For starters, I agree with Emily's point on the independence that's being lost, albeit in this symbolic move:
When Louis St. Laurent was acting as secretary of state for external affairs, he held a dinner party in honour of Ernest Bevin, then Great Britain's foreign secretary. At the end of the meal, Bevin got up and made a speech, praising Canada for standing beside Britain in her hour of need.I also agree with much of what some others and have said on this move.
'His compatriots, he said, would never forget the way their cousins across the Atlantic had come to their assistance during the darkest days of World War 11.'That was an important stand, because Canada's foreign policy was based on what we felt was right at the time. And that same independence kept us out of Vietnam and Iraq, despite the fact that they were wars waged by our powerful neighbours to the South.
St Laurent was not impressed by the implication that Canada had entered the war out of loyalty to the mother country, rather than for reasons of principle. In his reply to Bevin he went out of his way to emphasize that Canada's declaration of war had been an independent decision made by the country's elected representatives, that it was prompted by the nation's determination to fight Nazism and had nothing whatever to do with helping Britain. (The Making of a Peacemonger: The Memoirs of George Ignatieff, By Sonja Sinclairp. 108)
St Laurent believed that most Canadians wanted their country to contribute to world peace and better understanding among nations. (Sinclair)The big news yesterday was that Canada will now be going back decades to "correct an historic mistake", fighting under the Royal Standard. Back to the time before we thought that we were no longer a British colony.
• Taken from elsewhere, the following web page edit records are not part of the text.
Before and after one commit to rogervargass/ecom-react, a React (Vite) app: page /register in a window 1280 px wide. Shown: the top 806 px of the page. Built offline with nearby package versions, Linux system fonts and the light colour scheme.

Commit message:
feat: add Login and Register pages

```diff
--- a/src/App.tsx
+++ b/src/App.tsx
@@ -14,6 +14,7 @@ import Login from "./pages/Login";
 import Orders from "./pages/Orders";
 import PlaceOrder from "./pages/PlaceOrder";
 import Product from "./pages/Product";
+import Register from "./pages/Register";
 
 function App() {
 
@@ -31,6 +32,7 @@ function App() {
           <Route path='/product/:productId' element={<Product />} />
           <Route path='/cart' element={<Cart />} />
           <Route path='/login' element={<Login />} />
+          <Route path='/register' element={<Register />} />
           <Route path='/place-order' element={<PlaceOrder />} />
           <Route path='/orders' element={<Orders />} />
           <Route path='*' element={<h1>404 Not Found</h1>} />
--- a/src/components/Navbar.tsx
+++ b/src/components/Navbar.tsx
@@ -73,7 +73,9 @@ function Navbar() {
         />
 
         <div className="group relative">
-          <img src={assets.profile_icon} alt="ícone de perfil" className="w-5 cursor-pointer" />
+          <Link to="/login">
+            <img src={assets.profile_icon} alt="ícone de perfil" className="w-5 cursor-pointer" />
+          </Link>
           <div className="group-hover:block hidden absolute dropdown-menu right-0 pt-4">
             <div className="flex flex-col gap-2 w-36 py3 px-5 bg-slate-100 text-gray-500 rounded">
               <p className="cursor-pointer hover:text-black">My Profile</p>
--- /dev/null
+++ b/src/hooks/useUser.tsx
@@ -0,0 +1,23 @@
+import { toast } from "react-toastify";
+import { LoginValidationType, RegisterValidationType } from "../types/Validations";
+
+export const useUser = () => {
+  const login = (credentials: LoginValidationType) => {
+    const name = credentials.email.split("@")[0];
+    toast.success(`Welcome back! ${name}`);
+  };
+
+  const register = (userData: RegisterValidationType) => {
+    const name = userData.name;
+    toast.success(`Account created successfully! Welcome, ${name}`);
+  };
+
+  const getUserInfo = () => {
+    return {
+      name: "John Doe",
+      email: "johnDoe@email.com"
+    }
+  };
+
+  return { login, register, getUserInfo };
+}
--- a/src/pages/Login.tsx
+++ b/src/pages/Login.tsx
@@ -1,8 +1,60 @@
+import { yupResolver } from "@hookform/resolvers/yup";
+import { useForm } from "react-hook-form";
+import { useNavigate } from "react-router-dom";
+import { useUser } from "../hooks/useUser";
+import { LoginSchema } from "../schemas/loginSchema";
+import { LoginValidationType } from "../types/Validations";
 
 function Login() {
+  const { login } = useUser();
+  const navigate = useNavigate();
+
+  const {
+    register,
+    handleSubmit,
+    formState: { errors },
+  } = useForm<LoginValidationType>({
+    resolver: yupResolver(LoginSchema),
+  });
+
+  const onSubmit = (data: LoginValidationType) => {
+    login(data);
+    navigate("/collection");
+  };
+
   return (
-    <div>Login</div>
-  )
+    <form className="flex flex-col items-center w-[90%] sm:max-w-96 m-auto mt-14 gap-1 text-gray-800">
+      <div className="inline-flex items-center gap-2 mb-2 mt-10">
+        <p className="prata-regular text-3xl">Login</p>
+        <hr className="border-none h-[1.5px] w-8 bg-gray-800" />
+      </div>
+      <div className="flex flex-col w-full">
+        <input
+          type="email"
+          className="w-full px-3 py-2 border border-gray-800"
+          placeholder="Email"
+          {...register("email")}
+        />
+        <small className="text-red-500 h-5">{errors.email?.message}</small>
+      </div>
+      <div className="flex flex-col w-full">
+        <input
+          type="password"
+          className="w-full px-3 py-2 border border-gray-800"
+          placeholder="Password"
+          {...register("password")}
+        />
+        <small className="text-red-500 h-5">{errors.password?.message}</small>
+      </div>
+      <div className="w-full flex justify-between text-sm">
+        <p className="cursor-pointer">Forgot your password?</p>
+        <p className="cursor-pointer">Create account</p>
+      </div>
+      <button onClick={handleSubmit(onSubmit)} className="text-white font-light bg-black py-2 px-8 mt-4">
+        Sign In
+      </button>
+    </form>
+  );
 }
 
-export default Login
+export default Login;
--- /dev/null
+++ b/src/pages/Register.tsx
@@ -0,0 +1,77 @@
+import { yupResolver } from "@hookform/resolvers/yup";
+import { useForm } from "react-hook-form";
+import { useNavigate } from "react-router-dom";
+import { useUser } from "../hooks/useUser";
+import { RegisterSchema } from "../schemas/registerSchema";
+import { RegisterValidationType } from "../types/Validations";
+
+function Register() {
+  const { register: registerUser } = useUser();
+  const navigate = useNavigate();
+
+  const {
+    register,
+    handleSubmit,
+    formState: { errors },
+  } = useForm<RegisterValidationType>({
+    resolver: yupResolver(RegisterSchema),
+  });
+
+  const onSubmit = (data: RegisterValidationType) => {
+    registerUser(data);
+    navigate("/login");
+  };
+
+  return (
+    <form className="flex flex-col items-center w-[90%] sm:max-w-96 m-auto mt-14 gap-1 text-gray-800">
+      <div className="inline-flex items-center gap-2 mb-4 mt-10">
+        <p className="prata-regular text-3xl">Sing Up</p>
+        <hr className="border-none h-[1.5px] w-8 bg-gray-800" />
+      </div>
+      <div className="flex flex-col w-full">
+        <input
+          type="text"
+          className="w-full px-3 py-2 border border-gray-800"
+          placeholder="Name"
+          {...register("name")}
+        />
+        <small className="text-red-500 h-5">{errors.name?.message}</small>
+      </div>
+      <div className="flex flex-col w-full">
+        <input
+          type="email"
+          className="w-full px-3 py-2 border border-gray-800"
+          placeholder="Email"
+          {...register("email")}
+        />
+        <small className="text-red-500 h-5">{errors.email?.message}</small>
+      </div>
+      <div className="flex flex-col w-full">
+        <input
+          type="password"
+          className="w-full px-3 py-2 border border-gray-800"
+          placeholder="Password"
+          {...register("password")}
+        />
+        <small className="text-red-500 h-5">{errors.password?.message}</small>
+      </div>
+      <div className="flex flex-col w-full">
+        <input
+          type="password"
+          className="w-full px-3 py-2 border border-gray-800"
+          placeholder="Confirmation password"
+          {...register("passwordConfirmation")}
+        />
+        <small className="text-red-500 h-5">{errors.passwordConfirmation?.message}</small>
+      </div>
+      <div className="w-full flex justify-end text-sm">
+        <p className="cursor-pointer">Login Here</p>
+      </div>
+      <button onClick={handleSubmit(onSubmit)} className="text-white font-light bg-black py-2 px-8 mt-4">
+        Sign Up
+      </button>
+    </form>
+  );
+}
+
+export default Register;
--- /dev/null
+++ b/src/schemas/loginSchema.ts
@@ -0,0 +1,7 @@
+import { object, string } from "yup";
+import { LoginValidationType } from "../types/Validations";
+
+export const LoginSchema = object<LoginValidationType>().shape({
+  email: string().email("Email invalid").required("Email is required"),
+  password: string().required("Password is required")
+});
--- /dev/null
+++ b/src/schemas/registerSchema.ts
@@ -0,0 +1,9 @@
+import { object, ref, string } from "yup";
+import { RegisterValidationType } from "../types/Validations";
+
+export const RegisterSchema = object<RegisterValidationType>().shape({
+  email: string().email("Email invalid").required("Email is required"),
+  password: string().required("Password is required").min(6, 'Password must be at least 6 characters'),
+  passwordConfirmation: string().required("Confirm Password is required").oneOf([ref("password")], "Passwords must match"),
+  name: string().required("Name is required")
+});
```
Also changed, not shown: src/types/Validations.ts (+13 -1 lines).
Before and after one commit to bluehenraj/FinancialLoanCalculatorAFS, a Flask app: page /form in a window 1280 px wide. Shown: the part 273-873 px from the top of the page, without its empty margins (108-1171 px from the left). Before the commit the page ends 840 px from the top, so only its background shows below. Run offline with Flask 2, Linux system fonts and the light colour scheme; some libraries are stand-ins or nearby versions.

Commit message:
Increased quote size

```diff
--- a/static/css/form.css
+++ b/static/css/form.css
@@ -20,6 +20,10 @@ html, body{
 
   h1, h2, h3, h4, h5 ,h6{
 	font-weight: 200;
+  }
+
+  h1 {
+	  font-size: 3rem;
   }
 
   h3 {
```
On the politics, this was likely done to sew up of the military aspect of the Harper coalition. For those vets who wanted it, for the pro-military crowd who like the emphasis on all things military, maybe even for those older (and not so old) voters who identify with the historical nod. A matter of cementing a long term Conservative voting coalition, something that can be tended to with little restraint during the new majority era.
Beyond the above, I'll just add that I've had a real feeling of sadness about this one. It's strange the way it's snuck up and you never know what's going to do it. The Harper crew are minimizing this change as just "a historic truth." It seems like more than that to me. We're losing something, there's a dilution of the Canadian identity here and I think that's what's doing it for me. It's like the beginning of some kind of creeping identity remake is now officially underway.
They really should have had the guts to run on this change in the election. I suspect it would have produced a very lively discussion.